Dr. King quotes Friedrich Schleiermacher’s “Speeches on Religion.” The full title of this work is “On Religion: Speeches to Its Cultured Despisers.”

U.S. News & World Report: Negro Leaders Tell Their Plans for '64

Monday, February 24, 1964
UNITED STATES OF AMERICA, New York (NY), New York, NY, FORMER SOVIET UNION / USSR, MEXICO, CUBA, Georgia (GA), Kentucky (KY), Michigan (MI), Louisiana (LA), Atlanta, GA, Minnesota (MN), Illinois (IL), Chicago, IL, Pennsylvania (PA), Philadelphia, PA, Missouri (MO), Massachusetts (MA), Boston, MA, Louisville, KY, North Carolina (NC), Mississippi (MS), Jackson, MS, Texas (TX), INDIA, Florida (FL), Tallahassee, FL, Detroit, MI, California (CA), Los Angeles, CA, San Francisco, CA, Pittsburgh, PA, Washington, D.C., Birmingham, AL, Virginia (VA), Montgomery, AL
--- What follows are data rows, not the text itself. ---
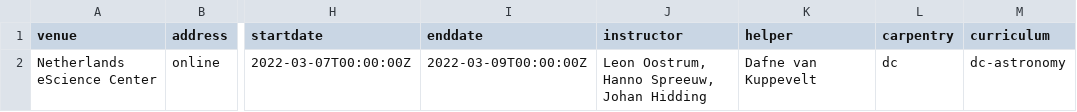
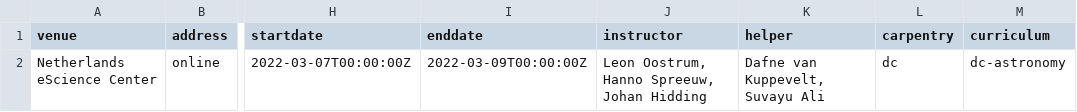
Before and after one commit to esciencecenter-digital-skills/2022-03-07-dc-astronomy, a CSV file: _data/data.csv, drawn as a sheet; only a part is shown, gaps mark what is left out; the diff names each change by its address in the sheet, - before the commit and + after, or states it on an @@ line.

Commit message:
Add Suvayu as helper

```diff
--- a/_data/data.csv
+++ b/_data/data.csv
-K2 (helper): Dafne van Kuppevelt
+K2 (helper): Dafne van Kuppevelt, Suvayu Ali
```
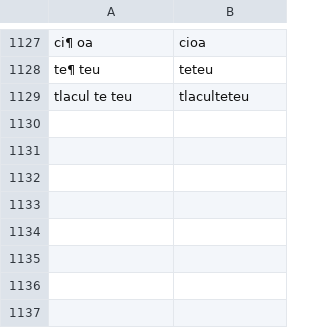
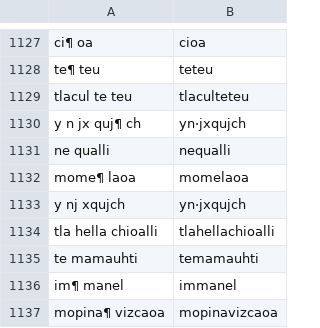
Before and after one commit to ftyers/UD_Classical_Nahuatl-FloCo, a TSV file: scripts/retokenisation.tsv, drawn as a sheet; only a part is shown, gaps mark what is left out.

```diff
--- a/scripts/retokenisation.tsv
+++ b/scripts/retokenisation.tsv
@@ -1129 +1129,9 @@ te¶ teu	teteu
 tlacul te teu	tlaculteteu
+y n jx quj¶ ch	yn·jxqujch
+ne qualli	nequalli
+mome¶ laoa	momelaoa
+y nj xqujch	yn·jxqujch
+tla hella chioalli	tlahellachioalli
+te mamauhti	temamauhti
+im¶ manel	immanel
+mopina¶ vizcaoa	mopinavizcaoa
```
Also changed, not shown: scripts/lexicon.tsv, scripts/normalisation.tsv.
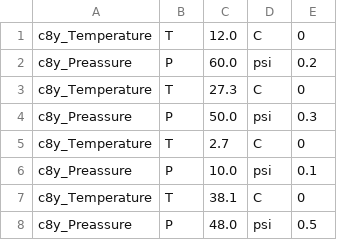
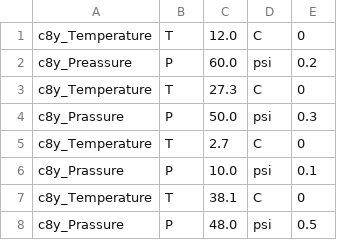
Before and after one commit to ADAMOS-PUBLIC/adamos-iiot-samples-deviceSimulator, a CSV file: DeviceSimulator/measurements.csv, drawn as a sheet.

Commit message:
Added json simulator

```diff
--- a/DeviceSimulator/measurements.csv
+++ b/DeviceSimulator/measurements.csv
@@ -3,6 +3,6 @@ c8y_Preassure,P,60.0,psi,0.2
 c8y_Temperature,T,27.3,C,0
-c8y_Preassure,P,50.0,psi,0.3
+c8y_Prassure,P,50.0,psi,0.3
 c8y_Temperature,T,2.7,C,0
-c8y_Preassure,P,10.0,psi,0.1
+c8y_Prassure,P,10.0,psi,0.1
 c8y_Temperature,T,38.1,C,0
-c8y_Preassure,P,48.0,psi,0.5
+c8y_Prassure,P,48.0,psi,0.5
```
Also changed, not shown: 6 other files.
Past, present and future efforts in the area of civil rights are discussed in interviews of five organizational leaders in the civil rights movement. These leaders are: Whitney M. Young, Jr. of the National Urban League, Dr. Martin Luther King, Jr. of the SCLC, Roy Wilkins of the NAACP, James L. Farmer of CORE, and James Forman of SNCC.

Operation Breadbasket of the SCLC

How to Win Jobs And Influence Businessmen; a speech given by the SCLC'S Operation Breadbasket, discusses job discrimination and the stimulation of Negro businessmen.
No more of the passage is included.